Sunday, 19 June 2011

BOL [Speak Up]

Bol (meaning 'speak up' in Urdu) is the name of the latest Pakistani movie by Shoaib Mansoor, and I've just returned from its premier show. Good Pakistani films come few and far in between but I can safely say that BOL is by far the best, also beating the last super hit and internationally acclaimed "Khuda ke leye" (also by Shoaib Mansoor). I think the movie has been released at a very good time when the nation is truly devastated and shattered in spirit and hope on account of the recent incidents of the PAF base and the Rangers killing. The movie reminds us of the good side to Pakistan: the talent that we have in Pakistan and the potential in our people. 

The movie is a movement in itself - movement of social and religious thought. Amazingly directed, the movie is a great insight into the lower middle class Pakistani culture and social stigmas prevailing at large. From the taboo'd gender (the third sex type), attitude towards birth of the female child, child abuse, chauvinism, prostitution, attitude of Pakistani politicians, to Shi'ite versus Sunni religious issues - the film beautifully portrays and confronts the evils in our minds and our culture. 

I was extremely impressed by the acting talent of Umaima, the main character of the film, playing the eldest of 6 sisters and the driver of positive change for her family, breaking the stereotypical barriers that women face in any developing country. The appearance of Atif Aslam and Mahira seemed to be more of a tool to add colour to the otherwise gloomy and reality based art film. 

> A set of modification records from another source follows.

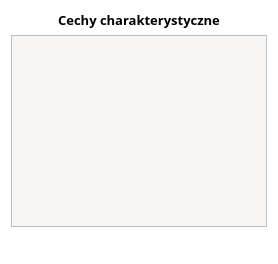
Old version of the form source/UI/EditorWidgets/CharacteristicsEditor.ui in the repository SiekamCebule/sj-sim.
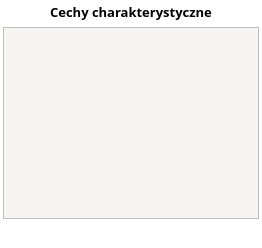
New version of the form. Icons and pictures are not drawn.

The edit to the form file:
```diff
--- a/source/UI/EditorWidgets/CharacteristicsEditor.ui
+++ b/source/UI/EditorWidgets/CharacteristicsEditor.ui
@@ -6,8 +6,8 @@
    <rect>
     <x>0</x>
     <y>0</y>
-    <width>274</width>
-    <height>261</height>
+    <width>262</width>
+    <height>248</height>
    </rect>
   </property>
   <property name="sizePolicy">
@@ -23,6 +23,18 @@
    <string notr="true">background: transparent;</string>
   </property>
   <layout class="QVBoxLayout" name="verticalLayout">
+   <property name="leftMargin">
+    <number>3</number>
+   </property>
+   <property name="topMargin">
+    <number>3</number>
+   </property>
+   <property name="rightMargin">
+    <number>3</number>
+   </property>
+   <property name="bottomMargin">
+    <number>3</number>
+   </property>
    <item>
     <widget class="QLabel" name="label_title">
      <property name="font">
```
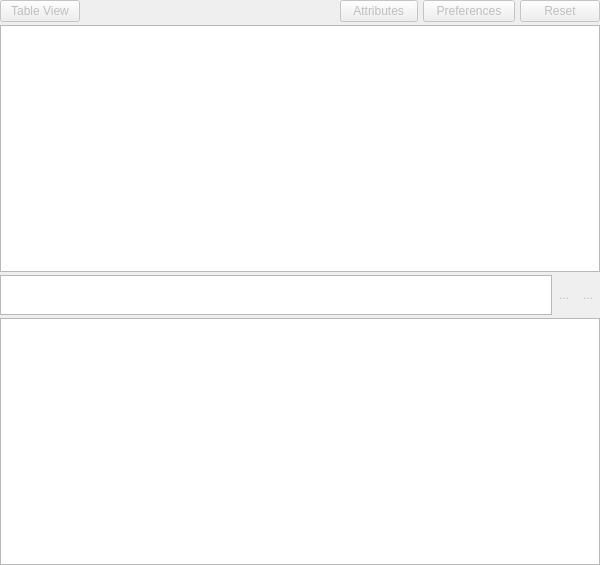
The window that src/gdxviewer/gdxsymbolview.ui (GAMS-dev/studio) describes before a commit, drawn with Qt 5.
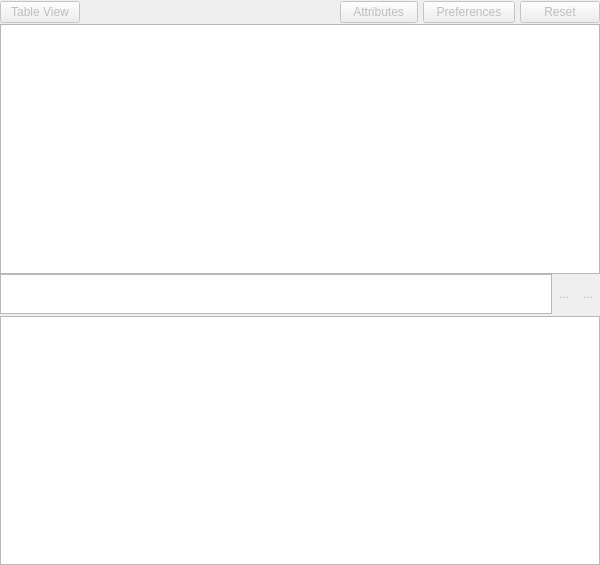
The same window after the commit. Icons and pictures are not drawn.

Commit message: clean up and slightly improve the layout of the GDX Viewer

```diff
--- a/src/gdxviewer/gdxsymbolview.ui
+++ b/src/gdxviewer/gdxsymbolview.ui
@@ -27,7 +27,7 @@
   </property>
   <layout class="QVBoxLayout" name="verticalLayout">
    <property name="spacing">
-    <number>3</number>
+    <number>0</number>
    </property>
    <property name="leftMargin">
     <number>0</number>
@@ -46,6 +46,15 @@
      <property name="spacing">
       <number>5</number>
      </property>
+     <property name="topMargin">
+      <number>1</number>
+     </property>
+     <property name="rightMargin">
+      <number>0</number>
+     </property>
+     <property name="bottomMargin">
+      <number>1</number>
+     </property>
      <item>
       <widget class="QPushButton" name="pbToggleView">
        <property name="enabled">
@@ -230,6 +239,9 @@
      <property name="spacing">
       <number>0</number>
      </property>
+     <property name="bottomMargin">
+      <number>2</number>
+     </property>
      <item>
       <widget class="QTableView" name="tvRowDomains">
        <property name="enabled">
```
The commit also changes 3 other files.
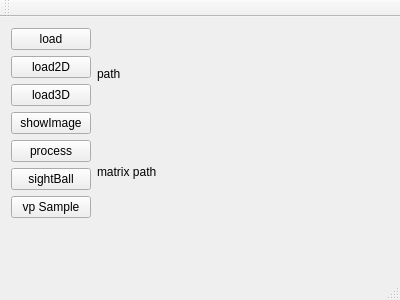
Old version of the form mainwindow.ui in the repository h005/3DfeatureCheck.
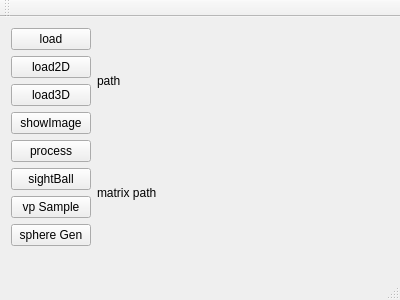
New version of the form.

Commit message: add sphere generate code

```diff
--- a/mainwindow.ui
+++ b/mainwindow.ui
@@ -71,6 +71,13 @@
           </property>
          </widget>
         </item>
+        <item>
+         <widget class="QPushButton" name="sphereGen">
+          <property name="text">
+           <string>sphere Gen</string>
+          </property>
+         </widget>
+        </item>
        </layout>
       </item>
       <item>
```
The commit also changes 5 other files.
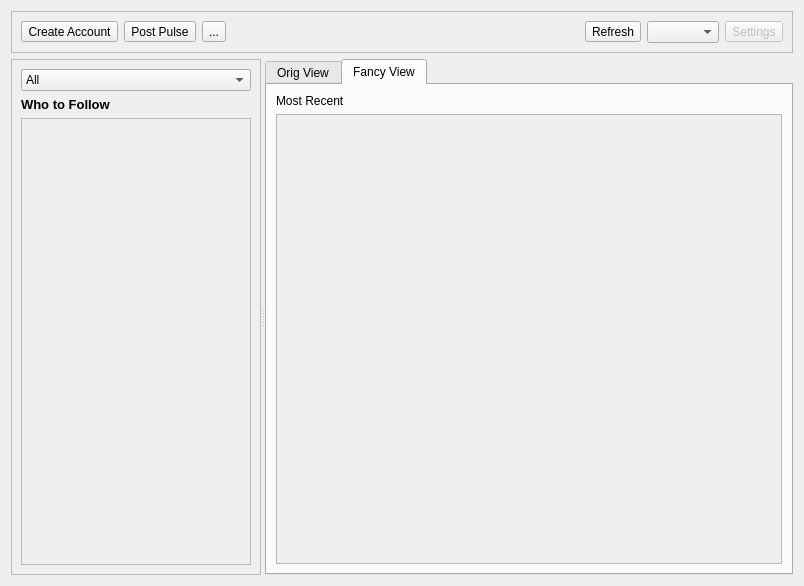
Qt form retroshare-gui/src/gui/TheWire/WireDialog.ui (RetroShare/RetroShare) before a commit.
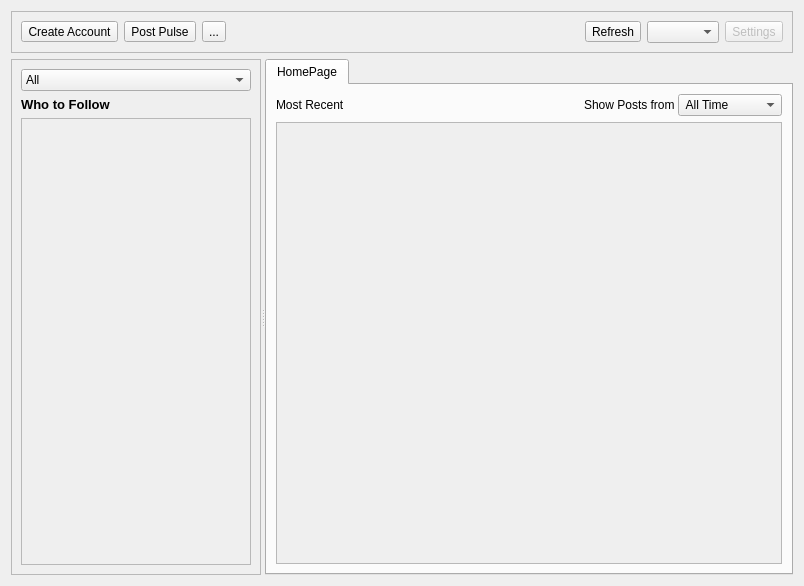
The same form after that commit. Icons and pictures are not drawn.

```diff
--- a/retroshare-gui/src/gui/TheWire/WireDialog.ui
+++ b/retroshare-gui/src/gui/TheWire/WireDialog.ui
@@ -223,11 +223,11 @@
        </sizepolicy>
       </property>
       <property name="currentIndex">
-       <number>1</number>
+       <number>0</number>
       </property>
       <widget class="QWidget" name="tabWidget_Page1">
        <attribute name="title">
-        <string>Orig View</string>
+        <string>HomePage</string>
        </attribute>
        <layout class="QVBoxLayout" name="verticalLayout_3">
         <item>
@@ -248,6 +248,13 @@
            <property name="bottomMargin">
             <number>0</number>
            </property>
+           <item>
+            <widget class="QLabel" name="label_viewMode">
+             <property name="text">
+              <string>Most Recent</string>
+             </property>
+            </widget>
+           </item>
            <item>
             <spacer name="horizontalSpacer_2">
              <property name="orientation">
@@ -362,73 +369,6 @@
         </item>
        </layout>
       </widget>
-      <widget class="QWidget" name="tab">
-       <attribute name="title">
-        <string>Fancy View</string>
-       </attribute>
-       <layout class="QVBoxLayout" name="verticalLayout_7">
-        <item>
-         <widget class="QLabel" name="label_viewMode">
-          <property name="text">
-           <string>Most Recent</string>
-          </property>
-         </widget>
-        </item>
-        <item>
-         <widget class="QScrollArea" name="scrollArea_3">
-          <property name="widgetResizable">
-           <bool>true</bool>
-          </property>
-          <property name="alignment">
-           <set>Qt::AlignBottom|Qt::AlignLeading|Qt::AlignLeft</set>
-          </property>
-          <widget class="QWidget" name="scrollAreaWidgetContents_2">
-           <property name="geometry">
-            <rect>
-             <x>0</x>
-             <y>0</y>
-             <width>508</width>
-             <height>443</height>
-            </rect>
-           </property>
-           <property name="styleSheet">
-            <string notr="true">QWidget#scrollAreaWidgetContents{border: none;}</string>
-           </property>
-           <layout class="QVBoxLayout" name="verticalLayout_6">
-            <property name="spacing">
-             <number>0</number>
-            </property>
-            <property name="leftMargin">
-             <number>0</number>
-            </property>
-            <property name="topMargin">
-             <number>0</number>
-            </property>
-            <property name="rightMargin">
-             <number>0</number>
-            </property>
-            <property name="bottomMargin">
-             <number>0</number>
-            </property>
-            <item>
-             <spacer name="verticalSpacer_3">
-              <property name="orientation">
-               <enum>Qt::Vertical</enum>
-              </property>
-              <property name="sizeHint" stdset="0">
-               <size>
-                <width>20</width>
-                <height>40</height>
-               </size>
-              </property>
-             </spacer>
-            </item>
-           </layout>
-          </widget>
-         </widget>
-        </item>
-       </layout>
-      </widget>
      </widget>
     </widget>
    </item>
```
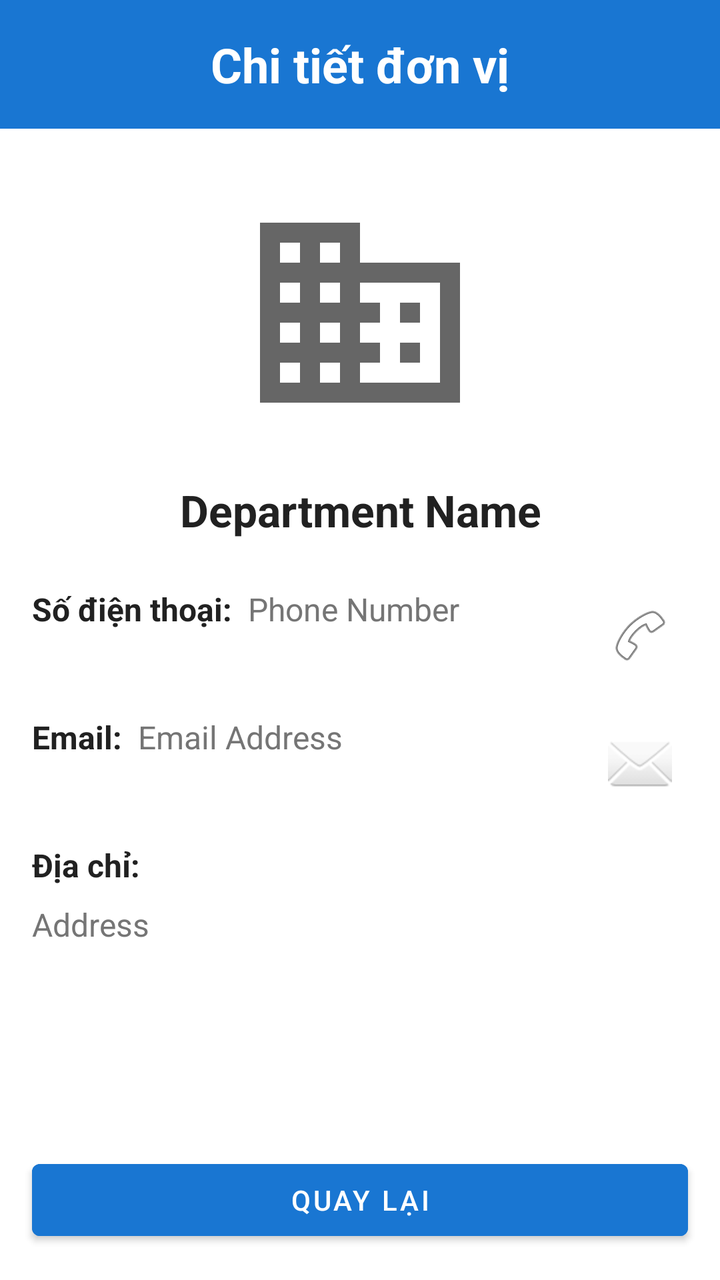
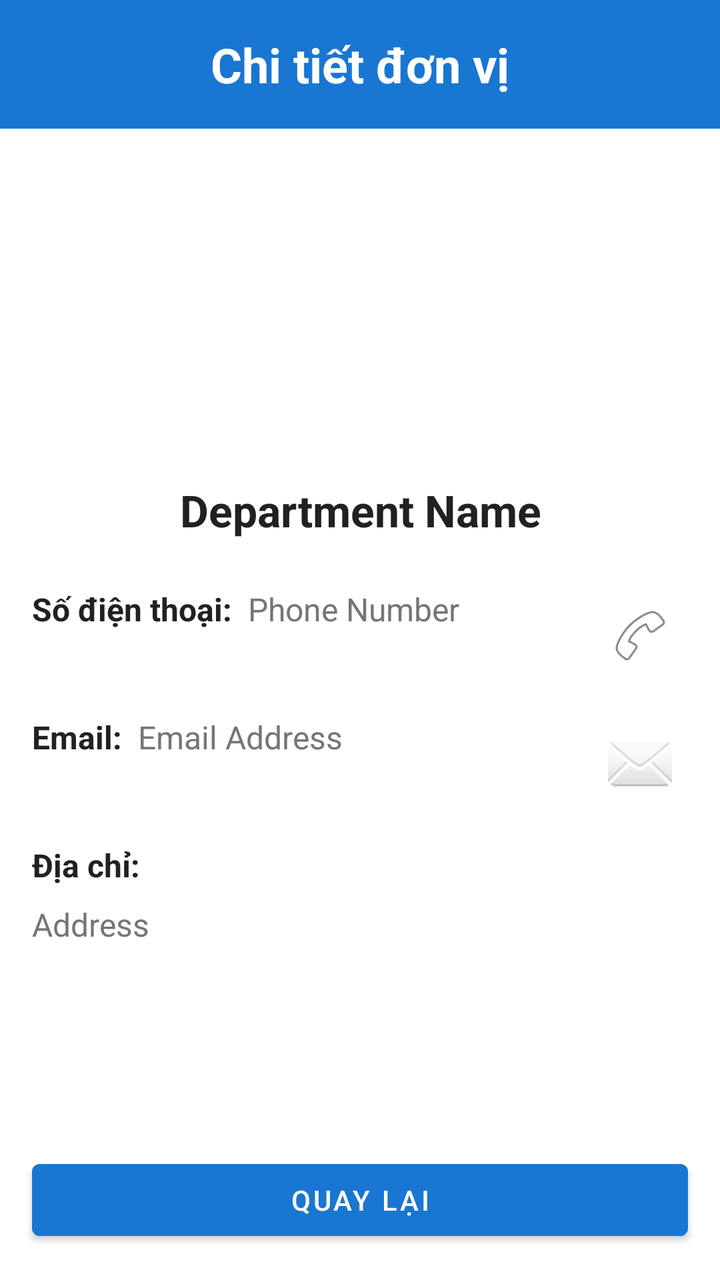

Compare the two renders of this Android layout. The source of the first and the diff that turns it into the second are given below.
<!-- AndroidManifest.xml: application theme Theme.TLUContact -->
<!-- res/layout/activity_department_detail.xml -->
<?xml version="1.0" encoding="utf-8"?>
<LinearLayout xmlns:android="http://schemas.android.com/apk/res/android"
    xmlns:app="http://schemas.android.com/apk/res-auto"
    android:layout_width="match_parent"
    android:layout_height="match_parent"
    android:orientation="vertical">

    <TextView
        android:layout_width="match_parent"
        android:layout_height="wrap_content"
        android:text="Chi tiết đơn vị"
        android:textSize="24sp"
        android:textStyle="bold"
        android:gravity="center"
        android:padding="16dp"
        android:background="@color/primary"
        android:textColor="@android:color/white"/>

    <ScrollView
        android:layout_width="match_parent"
        android:layout_height="0dp"
        android:layout_weight="1">

        <LinearLayout
            android:layout_width="match_parent"
            android:layout_height="wrap_content"
            android:orientation="vertical"
            android:padding="16dp">

            <ImageView
                android:id="@+id/detailImageView"
                android:layout_width="120dp"
                android:layout_height="120dp"
                android:layout_gravity="center_horizontal"
                android:layout_marginTop="16dp"
                android:layout_marginBottom="24dp"
                android:src="@drawable/ic_department"
                android:contentDescription="Department icon"/>

            <TextView
                android:id="@+id/detailNameTextView"
                android:layout_width="match_parent"
                android:layout_height="wrap_content"
                android:text="Department Name"
                android:textSize="22sp"
                android:textStyle="bold"
                android:textColor="@color/text_primary"
                android:gravity="center"
                android:layout_marginBottom="24dp"/>

            <LinearLayout
                android:layout_width="match_parent"
                android:layout_height="wrap_content"
                android:orientation="horizontal"
                android:layout_marginBottom="16dp">

                <TextView
                    android:layout_width="wrap_content"
                    android:layout_height="wrap_content"
                    android:text="Số điện thoại:"
                    android:textSize="16sp"
                    android:textStyle="bold"
                    android:textColor="@color/text_primary"/>

                <TextView
                    android:id="@+id/detailPhoneTextView"
                    android:layout_width="0dp"
                    android:layout_height="wrap_content"
                    android:layout_weight="1"
                    android:text="Phone Number"
                    android:textSize="16sp"
                    android:textColor="@color/text_secondary"
                    android:layout_marginStart="8dp"/>

                <ImageButton
                    android:id="@+id/callButton"
                    android:layout_width="wrap_content"
                    android:layout_height="wrap_content"
                    android:src="@android:drawable/ic_menu_call"
                    android:contentDescription="Call"
                    android:background="?attr/selectableItemBackgroundBorderless"
                    android:padding="8dp"/>
            </LinearLayout>

            <LinearLayout
                android:layout_width="match_parent"
                android:layout_height="wrap_content"
                android:orientation="horizontal"
                android:layout_marginBottom="16dp">

                <TextView
                    android:layout_width="wrap_content"
                    android:layout_height="wrap_content"
                    android:text="Email:"
                    android:textSize="16sp"
                    android:textStyle="bold"
                    android:textColor="@color/text_primary"/>

                <TextView
                    android:id="@+id/detailEmailTextView"
                    android:layout_width="0dp"
                    android:layout_height="wrap_content"
                    android:layout_weight="1"
                    android:text="Email Address"
                    android:textSize="16sp"
                    android:textColor="@color/text_secondary"
                    android:layout_marginStart="8dp"/>

                <ImageButton
                    android:id="@+id/emailButton"
                    android:layout_width="wrap_content"
                    android:layout_height="wrap_content"
                    android:src="@android:drawable/ic_dialog_email"
                    android:contentDescription="Email"
                    android:background="?attr/selectableItemBackgroundBorderless"
                    android:padding="8dp"/>
            </LinearLayout>

            <TextView
                android:layout_width="wrap_content"
                android:layout_height="wrap_content"
                android:text="Địa chỉ:"
                android:textSize="16sp"
                android:textStyle="bold"
                android:textColor="@color/text_primary"
                android:layout_marginBottom="8dp"/>

            <TextView
                android:id="@+id/detailAddressTextView"
                android:layout_width="match_parent"
                android:layout_height="wrap_content"
                android:text="Address"
                android:textSize="16sp"
                android:textColor="@color/text_secondary"
                android:layout_marginBottom="24dp"/>
        </LinearLayout>
    </ScrollView>

    <Button
        android:id="@+id/backButton"
        android:layout_width="match_parent"
        android:layout_height="wrap_content"
        android:text="Quay lại"
        android:layout_margin="16dp"
        android:backgroundTint="@color/primary"/>
</LinearLayout>
<!-- resources referenced by this layout -->
<resources>
  <color name="primary">#1976D2</color>
  <color name="text_primary">#212121</color>
  <color name="text_secondary">#757575</color>
  <!-- drawable ic_department (drawable) -->
  <vector xmlns:android="http://schemas.android.com/apk/res/android"
      android:width="24dp"
      android:height="24dp"
      android:viewportWidth="24"
      android:viewportHeight="24"
      android:tint="?attr/colorControlNormal">
      <path
          android:fillColor="@android:color/white"
          android:pathData="M12,7L12,3L2,3v18h20L22,7L12,7zM6,19L4,19v-2h2v2zM6,15L4,15v-2h2v2zM6,11L4,11L4,9h2v2zM6,7L4,7L4,5h2v2zM10,19L8,19v-2h2v2zM10,15L8,15v-2h2v2zM10,11L8,11L8,9h2v2zM10,7L8,7L8,5h2v2zM20,19h-8v-2h2v-2h-2v-2h2v-2h-2L12,9h8v10zM18,11h-2v2h2v-2zM18,15h-2v2h2v-2z"/>
  </vector>
  <style name="Theme.TLUContact" parent="Theme.MaterialComponents.DayNight.NoActionBar">
          
          <item name="colorPrimary">@color/primary</item>
          <item name="colorPrimaryVariant">@color/primary_dark</item>
          <item name="colorOnPrimary">@color/white</item>
          
          <item name="colorSecondary">@color/secondary</item>
          <item name="colorSecondaryVariant">@color/secondary</item>
          <item name="colorOnSecondary">@color/white</item>
          
          <item name="android:statusBarColor">?attr/colorPrimaryVariant</item>
          
      </style>
  <color name="primary_dark">#1565C0</color>
  <color name="white">#FFFFFF</color>
  <color name="secondary">#4CAF50</color>
</resources>

<!-- the commit's change to res/layout/activity_department_detail.xml (unified diff, before → after) -->
@@ -34,8 +34,7 @@
                 android:layout_gravity="center_horizontal"
                 android:layout_marginTop="16dp"
                 android:layout_marginBottom="24dp"
-                android:src="@drawable/ic_department"
-                android:contentDescription="Department icon"/>
+                />
 
             <TextView
                 android:id="@+id/detailNameTextView"
<!-- resource entries referenced after the edit -->
@@ -3,17 +3,6 @@
   <color name="primary">#1976D2</color>
   <color name="text_primary">#212121</color>
   <color name="text_secondary">#757575</color>
-  <!-- drawable ic_department (drawable) -->
-  <vector xmlns:android="http://schemas.android.com/apk/res/android"
-      android:width="24dp"
-      android:height="24dp"
-      android:viewportWidth="24"
-      android:viewportHeight="24"
-      android:tint="?attr/colorControlNormal">
-      <path
-          android:fillColor="@android:color/white"
-          android:pathData="M12,7L12,3L2,3v18h20L22,7L12,7zM6,19L4,19v-2h2v2zM6,15L4,15v-2h2v2zM6,11L4,11L4,9h2v2zM6,7L4,7L4,5h2v2zM10,19L8,19v-2h2v2zM10,15L8,15v-2h2v2zM10,11L8,11L8,9h2v2zM10,7L8,7L8,5h2v2zM20,19h-8v-2h2v-2h-2v-2h2v-2h-2L12,9h8v10zM18,11h-2v2h2v-2zM18,15h-2v2h2v-2z"/>
-  </vector>
   <style name="Theme.TLUContact" parent="Theme.MaterialComponents.DayNight.NoActionBar">
           
           <item name="colorPrimary">@color/primary</item>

The film was liberating and tear-touching. I walked out proud of the cinema knowing that this film was a product of Pakistan, and made by the people of Pakistan, not those who are brought up and trained abroad but those raised, educated and trained within Pakistan. I felt proud that creative heads like Shoaib Mansoor are using their talent to question the status quo, long due to be questioned. I felt proud that they confronted the issues shoved under the carpet and sealed behind silent helpless lips. BOL is an excellent example of how Pakistani films can do wonders if we look inwards towards our strengths and depict our own values and issues than trying to mimic the Bollywood dancing style. BOL is a movie with impact, without indecent  costumes or vulgar dances, yet the film has music and songs to it. 

While most films are just an expression of what state of matters is, BOL is not only that but also a depiction of what we 'could be' if only... we dared to 'speak up' [BOL]. 

Wednesday, 8 June 2011

The joy of relocation

A research study shows that 'moving homes' is listed among the top 5 most stressful experiences in life after divorce, financial stress, death and a couple more. For me however relocation has a different meaning, it is how I identify with my life and myself. Relocation has been part of my life as far back as I can remember - whether it was changing homes in the same city, or moving to another country. So in every couple of years, I start anticipating a move even if I haven't planned one! From packing up carton boxes, clearing out the mess unsorted in months, going home hunting and haggling with property agents to finally unpacking and organising the new home - all are experiences that I have somehow enjoyed immensely in life. Moving is probably my third best adrenaline after traveling and my skydive experience.  
Right now I have seven suitcases lined along my bedroom walls, ranging from empty, to semi, to fully packed. Its time for another move - Yes, I am now - after having lived in Islamabad, Lahore, Karachi, Abu Dhabi, Dubai, and London  (I'm sparing you of the different areas and number of home moves within those cities)  - moving to Toronto.
Every city and every new move has added to who I am as a person, and even more so to my 'effortless learning bank'. What you may learn by roaming about a few hours in a new city, no encyclopedia  and no travel guide can teach you. The insight you develop on people, cultures, diversity of thought, belief and customs cannot be gathered through reading notes on anthropology. Sometimes this insight can scare you - belittle you, make you realise how insignificant you are in this wide world. Sometimes it can shaken up your deepest belief systems. As they say - ignorance is bliss and too much irrelevant information may lead to confusion. So the job as an 'absorber' becomes quite difficult when it comes to deciphering all the input as we walk past so many systematic, cultural, institutional and behavourial changes. But I still find the benefits out weighing any draw backs of moving. 
I am now looking forward to my next move, this time with my companion (this being our first move as a married couple) and I'm more than positive that this move will be more enriching than all past relocations. :)